» **About this exercise**
With no images included, output each entry below exactly as it appears.
[Opening Data excerpts section]
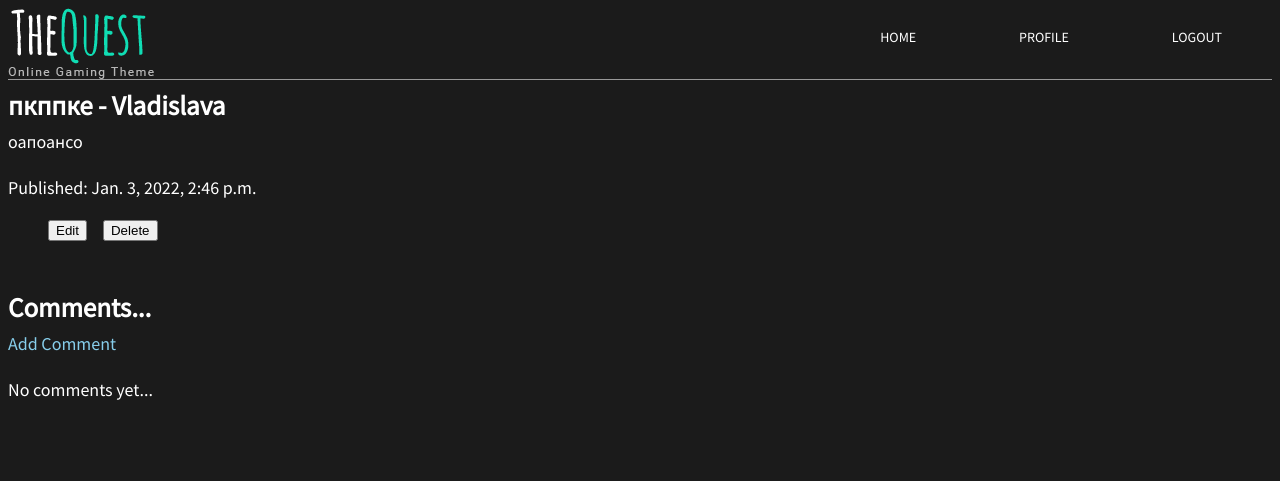
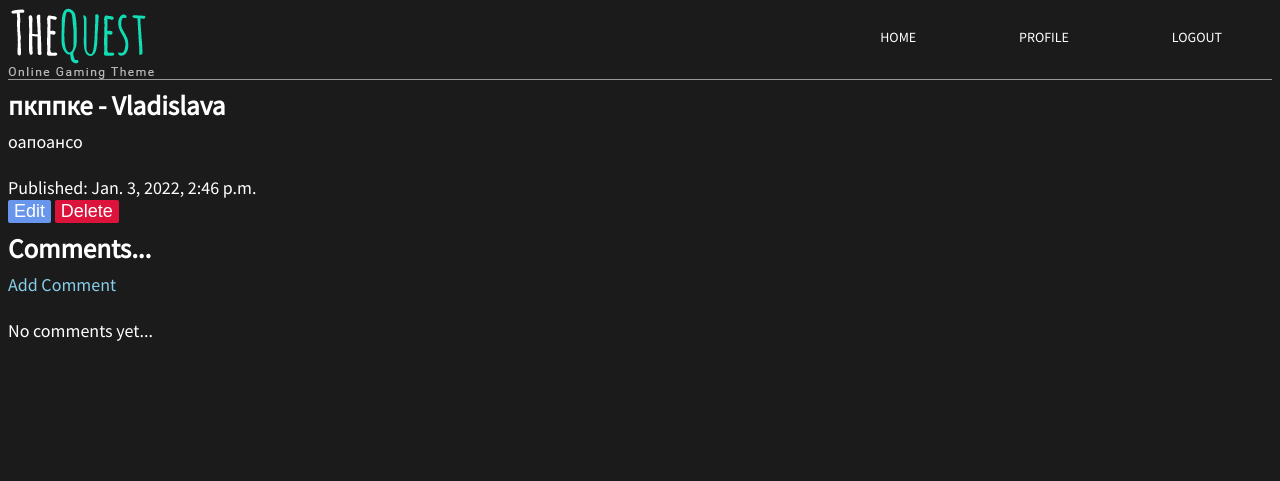
Before and after one commit to Vladislava05/Django-Blog, a Django app: page /post/8/ in a window 1280 px wide. Shown: the top 481 px of the page. Run offline with Django 3.2, Linux system fonts and the light colour scheme; a user stored in the database is signed in; data comes from the database, SQL or seed files in the repository; both versions use the stored data as it was after the commit; some libraries are stand-ins or nearby versions.

Commit message:
minor changes

```diff
--- a/static/css/base.css
+++ b/static/css/base.css
@@ -122,24 +122,13 @@
 
 
   }
-  .details{
-    display:flex;
-    list-style-type: none;
-    flex-direction: row;
+  .post-entry-inner{
+    display: block;
+
 
   }
   .details li{
     margin-right: 1rem;
-  }
-
-  .delete{
-    text-decoration:none;
-    color:rgb(177, 92, 92);
-  }
-
-  .edit{
-    text-decoration:none;
-    color:rgb(145, 134, 240);
   }
 
 
@@ -161,10 +150,6 @@
   .post-entry p {
     margin: 0;
     font-weight: 400;
-  }
-
-  .post-entry h2 a:hover {
-    color: rgb(129, 88, 196);
   }
 
   .post-entry button a{
@@ -254,12 +239,35 @@
     color:rgb(70, 164, 218);
   }
 
-  .profile__inner{
-    display:flex;
-    justify-content: center;
+  input[value="Edit"]{
+      background-color:rgb(103, 150, 236);
+      color: #fff;
+      border-radius: 2px;
+      border: none;
+      font-size: 18px;
+  }
+
+  input[value="Delete"]{
+    background-color: crimson;
+    color: #fff;
+    border-radius: 2px;
+    font-size: 18px;
+    border: none;
+  }
+
+  input[value="Post"]{
+    background-color:rgb(103, 150, 236);
+    color: #fff;
+    border-radius: 2px;
+    font-size: 18px;
+    border: none;
+  }
+
+  input[value="Update"]{
+    background-color:rgb(103, 150, 236);
+    color: #fff;
+    border: none;
+    border-radius: 2px;
+    font-size: 18px;
 
   }
-
-@media(max-height="700"){
-
-}
--- a/templates/category.html
+++ b/templates/category.html
@@ -4,9 +4,6 @@
 
 <div class="container">
 <h1>{{ cats }}</h1>
-<a class="add-link" href="{% url 'post_form' %}">Add post</a>
-
-
 
 {% for post in category_posts %}
 
--- a/templates/post_detail.html
+++ b/templates/post_detail.html
@@ -3,17 +3,20 @@
 
 {% block content %}
   <div class="post-entry">
+
     <h2>{{ post.title }} - {{post.author}}</h2>
+
 
     <p>{{ post.body| safe }}</p><br>
     <p>Published: {{ post.date }}</p>
+    {% if request.user.is_authenticated and user.id == post.author.id %}
 
-    {% if request.user.is_authenticated and user.id == post.author.id %}
-    <ul class="details">
-      <li><a href="{% url 'update_post' post.pk %}" class="edit"><input type="submit" value="Edit"></a></li>
-      <li><a href="{% url 'delete_post' post.pk %}" class="delete"><input type="submit" value="Delete"></a></li>
-    </ul>
+      <a href="{% url 'update_post' post.pk %}"><input type="submit" value="Edit"></a>
+      <a href="{% url 'delete_post' post.pk %}"><input type="submit" value="Delete"></a>
+
+
     {% endif %}
+
 
 <br>
     <h2>Comments...</h2>
```
Also changed, not shown: db.sqlite3, media/images/profile/20140525_144459.jpg (added).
[Closing Data excerpts section]
» **Result of the task**
Before and after one commit to Vladislava05/Django-Blog, a Django app: page /post/8/ in a window 1280 px wide. Shown: the top 481 px of the page. Run offline with Django 3.2, Linux system fonts and the light colour scheme; a user stored in the database is signed in; data comes from the database, SQL or seed files in the repository; both versions use the stored data as it was after the commit; some libraries are stand-ins or nearby versions.

Commit message:
minor changes

```diff
--- a/static/css/base.css
+++ b/static/css/base.css
@@ -122,24 +122,13 @@
 
 
   }
-  .details{
-    display:flex;
-    list-style-type: none;
-    flex-direction: row;
+  .post-entry-inner{
+    display: block;
+
 
   }
   .details li{
     margin-right: 1rem;
-  }
-
-  .delete{
-    text-decoration:none;
-    color:rgb(177, 92, 92);
-  }
-
-  .edit{
-    text-decoration:none;
-    color:rgb(145, 134, 240);
   }
 
 
@@ -161,10 +150,6 @@
   .post-entry p {
     margin: 0;
     font-weight: 400;
-  }
-
-  .post-entry h2 a:hover {
-    color: rgb(129, 88, 196);
   }
 
   .post-entry button a{
@@ -254,12 +239,35 @@
     color:rgb(70, 164, 218);
   }
 
-  .profile__inner{
-    display:flex;
-    justify-content: center;
+  input[value="Edit"]{
+      background-color:rgb(103, 150, 236);
+      color: #fff;
+      border-radius: 2px;
+      border: none;
+      font-size: 18px;
+  }
+
+  input[value="Delete"]{
+    background-color: crimson;
+    color: #fff;
+    border-radius: 2px;
+    font-size: 18px;
+    border: none;
+  }
+
+  input[value="Post"]{
+    background-color:rgb(103, 150, 236);
+    color: #fff;
+    border-radius: 2px;
+    font-size: 18px;
+    border: none;
+  }
+
+  input[value="Update"]{
+    background-color:rgb(103, 150, 236);
+    color: #fff;
+    border: none;
+    border-radius: 2px;
+    font-size: 18px;
 
   }
-
-@media(max-height="700"){
-
-}
--- a/templates/category.html
+++ b/templates/category.html
@@ -4,9 +4,6 @@
 
 <div class="container">
 <h1>{{ cats }}</h1>
-<a class="add-link" href="{% url 'post_form' %}">Add post</a>
-
-
 
 {% for post in category_posts %}
 
--- a/templates/post_detail.html
+++ b/templates/post_detail.html
@@ -3,17 +3,20 @@
 
 {% block content %}
   <div class="post-entry">
+
     <h2>{{ post.title }} - {{post.author}}</h2>
+
 
     <p>{{ post.body| safe }}</p><br>
     <p>Published: {{ post.date }}</p>
+    {% if request.user.is_authenticated and user.id == post.author.id %}
 
-    {% if request.user.is_authenticated and user.id == post.author.id %}
-    <ul class="details">
-      <li><a href="{% url 'update_post' post.pk %}" class="edit"><input type="submit" value="Edit"></a></li>
-      <li><a href="{% url 'delete_post' post.pk %}" class="delete"><input type="submit" value="Delete"></a></li>
-    </ul>
+      <a href="{% url 'update_post' post.pk %}"><input type="submit" value="Edit"></a>
+      <a href="{% url 'delete_post' post.pk %}"><input type="submit" value="Delete"></a>
+
+
     {% endif %}
+
 
 <br>
     <h2>Comments...</h2>
```
Also changed, not shown: db.sqlite3, media/images/profile/20140525_144459.jpg (added).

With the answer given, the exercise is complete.